Whither bipartisanship? Apparently Americans don’t want the two parties to work together. Lincoln’s centrist record will likely end her career in a runoff three weeks from now if, as expected, the third-party candidate’s voters support Lt. Gov. Bill Halter. Sen. Bob Bennett (R-Utah) lost his bid for a fourth term two weeks ago due partly to his work with Sen. Ron Wyden (D-Ore.) on a bipartisan healthcare reform plan that his party leaders dismissed from the start. Specter was famous in his Republican days for working across the aisle, but Pennsylvania Democrats said, “No, thank you” as well.

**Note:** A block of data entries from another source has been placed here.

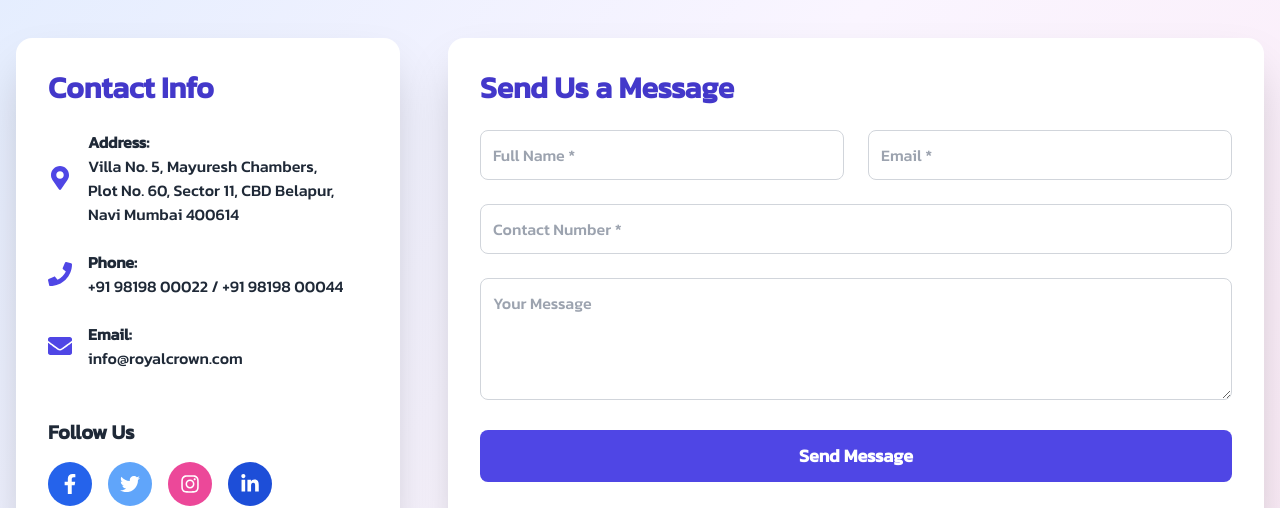
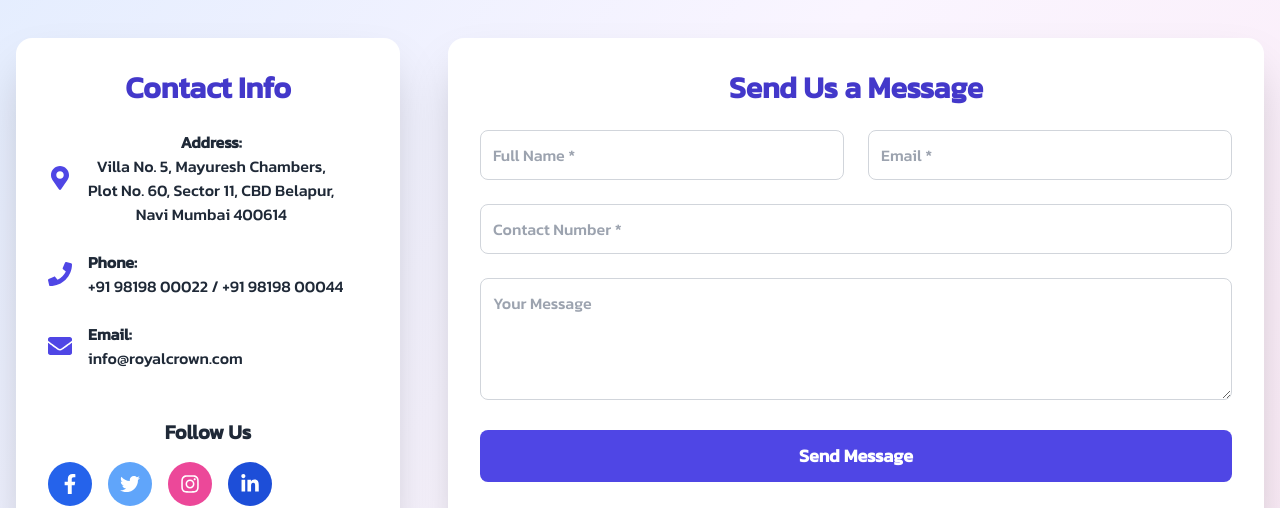
Before and after one commit to AkshayKalamkarr/supremeinfrastructure, a Next.js app: page /contact in a window 1280 px wide. Shown: the part 526-1034 px from the top of the page. Built offline with nearby package versions, Linux system fonts and the light colour scheme.

Commit message:
code updated

```diff
--- a/app/contact/page.jsx
+++ b/app/contact/page.jsx
@@ -57,15 +57,15 @@ export default function Contact() {
             transition={{ duration: 0.8 }}
             className="bg-white shadow-2xl rounded-2xl p-8 transform hover:scale-105 transition duration-300"
           >
-            <h2 className="text-3xl font-bold mb-6 text-indigo-700">Contact Info</h2>
+            <h2 className="text-3xl font-bold mb-6 text-indigo-700 text-center">Contact Info</h2>
             <div className="space-y-6">
               <div className="flex items-center space-x-4">
                 <FaMapMarkerAlt className="text-2xl text-indigo-600" />
                 <div>
-                  <p className="font-semibold">Address:</p>
-                  <p>Villa No. 5, Mayuresh Chambers,</p>
-                  <p>Plot No. 60, Sector 11, CBD Belapur,</p>
-                  <p>Navi Mumbai 400614</p>
+                  <p className="font-semibold text-center">Address:</p>
+                  <p className='text-center'>Villa No. 5, Mayuresh Chambers,</p>
+                  <p className='text-center'>Plot No. 60, Sector 11, CBD Belapur,</p>
+                  <p className='text-center'>Navi Mumbai 400614</p>
                 </div>
               </div>
               <div className="flex items-center space-x-4">
@@ -85,7 +85,7 @@ export default function Contact() {
             </div>
 
             <div className="mt-12">
-              <h3 className="text-xl font-semibold mb-4">Follow Us</h3>
+              <h3 className="text-xl font-semibold mb-4 text-center">Follow Us</h3>
               <div className="flex space-x-4">
                 {[
                   { icon: FaFacebookF, color: 'bg-blue-600' },
@@ -114,7 +114,7 @@ export default function Contact() {
             transition={{ duration: 0.8 }}
             className="lg:col-span-2 bg-white shadow-2xl rounded-2xl p-8 transform hover:scale-105 transition duration-300"
           >
-            <h2 className="text-3xl font-bold mb-6 text-indigo-700">Send Us a Message</h2>
+            <h2 className="text-3xl font-bold mb-6 text-indigo-700 text-center">Send Us a Message</h2>
             <form onSubmit={handleSubmit} className="space-y-6">
               <div className="grid grid-cols-1 md:grid-cols-2 gap-6">
                 <motion.div variants={inputVariants} whileFocus="focus" whileBlur="blur">
```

Posers, fakes, professional pols and fancy types need not apply. Note that both insurgent candidates, Paul in Kentucky and Rep. Joe Sestak (D) in Pennsylvania, won big while shunning the trappings of professional campaigns, like pollsters and consultants. Both men are unconventional, humble and authentic — the fiery Paul likes to hold events in parking lots, and Sestak is an earnest and approachable Navy admiral with a warm smile who is a dreadful speaker. Sestak succeeded in characterizing Specter as an opportunist while Paul tried to paint Grayson as a blueblood by using his full name, Charles Merwin Grayson III, in campaign literature.

Republicans need to stop laughing at Rep. Ron Paul (R-Texas). Paul the son can thank his father’s vast network of supporters for helping to propel him from opthomologist to Tea Party warrior and possibly U.S. Senator. Paul the senior’s burgeoning influence won him first place in this year’s Conservative Political Action Committee (CPAC) straw poll and second place in the Southern Christian Leadership Conference straw poll, losing to Mitt Romney by one vote. He may be more organized than popular but his impact can no longer be ignored. 

Republicans and Tea Party supporters are actually not, necessarily, the most energized and motivated voters this year. In what amounts to the biggest victory thus far tied to the Tea Party — Paul’s victory in Kentucky — the top two Democratic vote-getters won nearly 500,000 votes, while Paul and Grayson won roughly 330,000 votes. Both Democrats received more votes than Paul.


Stoddard is an associate editor of The Hill.